Dow Jones: Investors opt for security
NEW YORK MARKET
Sunday 20 September 1998
The 30-year bond yield fell to 5.15 per cent - not far from the record low of 5.13 per cent reached the previous week. "By the end of next year, the long bond yield will be a full percentage point lower," said Thomas Carpenter at ASB Capital Management. "My guess is that we'll see deflation" as Asia's economic slowdown spreads to the US, he said.
US stocks rose four days out of five last week as gains in telephone, tobacco and beverage shares offset declines in companies whose fortunes depend on a growing economy.

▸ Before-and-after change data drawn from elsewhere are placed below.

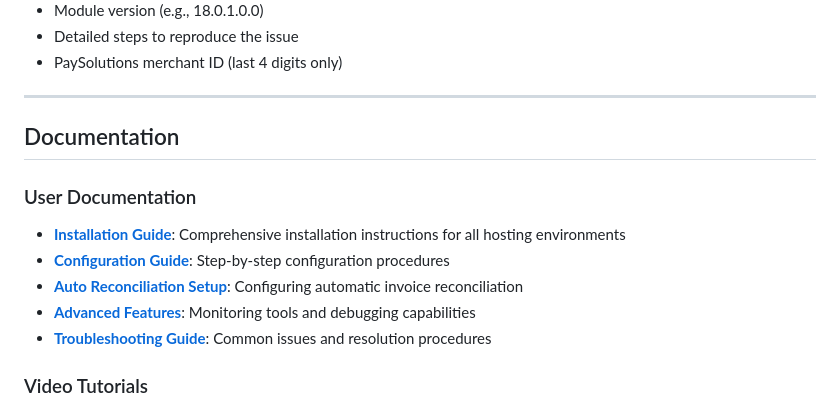
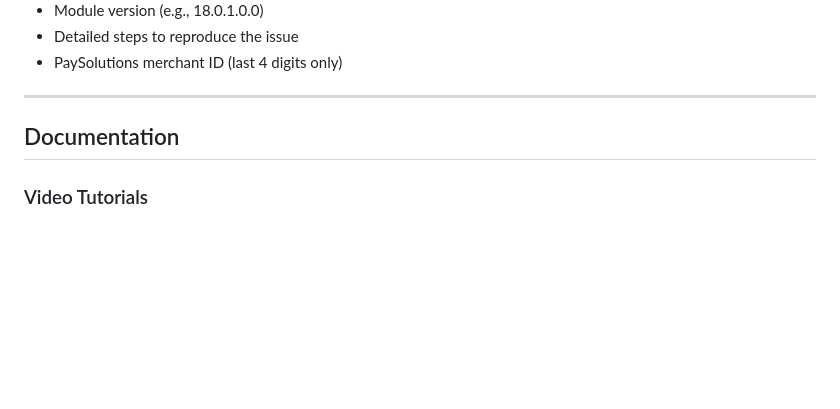
Before and after one commit to KotchasaanTechnologyInvention/payment_paysolutions, a Markdown page: README.md, the part around the change. GitHub-like rendering; blank space fills up the shorter version.

```diff
--- a/README.md
+++ b/README.md
@@ -544,14 +544,6 @@ When contacting support, provide the following information:
 
 ## Documentation
 
-### User Documentation
-
-- **[Installation Guide](docs/INSTALLATION.md)**: Comprehensive installation instructions for all hosting environments
-- **[Configuration Guide](docs/CONFIGURATION.md)**: Step-by-step configuration procedures
-- **[Auto Reconciliation Setup](docs/AUTO_RECONCILIATION.md)**: Configuring automatic invoice reconciliation
-- **[Advanced Features](docs/ADVANCED_FEATURES.md)**: Monitoring tools and debugging capabilities
-- **[Troubleshooting Guide](docs/TROUBLESHOOTING.md)**: Common issues and resolution procedures
-
 ### Video Tutorials
 
 - **Module Installation**: [Installation Tutorial](https://youtu.be/installation-link)
```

"There is a move to security and safety," said David Bayer at Knappenberger Bayer Management.
The Dow Jones Industrial Average rose 1.28 per cent to 7,895.66. It marked the first time since June that the Dow average managed four days of gains in a week. The S&P 500 rose 1.1 per cent and the Nasdaq Composite 1.4 per cent.
The Dow "is down about 15 per cent from its highs, and some people are thinking that while valuations aren't cheap, they are the cheapest they have been for some time," said Ted Bridges at Bridges Investment Counsel.
Traders attributed a late-day rise on Friday to the simultaneous expiration of futures and options on US stock indices and options on individual stocks.
"It's an expiration rally," said Peter Coolidge at Brean Murray. "I wouldn't read too much into it."
Thirty-year Treasury yields have tumbled about 90 basis points since April as investors sought the world's safest securities while global economies faltered and stocks fell.
So far this year, 30-year bonds have handed investors returns of more than 15 per cent. That compares to a gain of 1 per cent for the Dow.
Investors snapped up shares in telephone and tobacco companies, which tend to perform relatively well during economic declines. Cyclical stocks such as Dow Chemical Co, which perform best in times of economic growth, declined.
Some investors were reluctant to buy ahead of a weekend because of the precarious financial condition of Japan and Latin America. Also, many Wall Street traders and investors will observe the Jewish holidays on Monday and Tuesday.
- 1 President of Argentina adopts Jewish godson to 'stop him turning into a werewolf'
- 2 Doctors remove 80 teeth from boy's jaw
- 3 The 'Black Museum': After 150 years, public set to see exhibits from police’s grisly crime museum
- 4 Sir Winston Churchill’s family begged him not to convert to Islam, letter reveals
President of Argentina adopts Jewish godson to 'stop him turning into a werewolf'
The 'Black Museum': After 150 years, public set to see exhibits from police’s grisly crime museum
Downfall of Dustin 'Screech' Diamond, the 'Saved By The Bell' star charged with bar stabbing
Syrian teenager Usaid Barho reveals how he escaped from Isis using a suicide vest
Sir Winston Churchill’s family begged him not to convert to Islam, letter reveals
Millions of Britons struggling to feed themselves and facing malnourishment
British actor Idris Elba cannot star as James Bond because he is black, says shock jock Rush Limbaugh
Ukip member gets into Christmas spirit with Union Flag plea to Santa 'for our country back'
Germany anti-Islam protests: 17,000 march on Dresden against 'Islamification of the West'
Nigel Farage: Ukip leader named 'Briton of the year' by The Times
Douglas Carswell tells Ukip to stop blaming foreigners as youth poll shows Nigel Farage is even less popular than Nick Clegg
iJobs Money & Business
Not specified: Selby Jennings: VP/SVP Credit Quant Top tier investment bank i...
Not specified: Selby Jennings: Quantitative Research | Global Equity | New Yor...
Not specified: Selby Jennings: SVP Model Validation This top tiered investment...
Highly Competitive: Selby Jennings: Our client, a leading European Oil trading...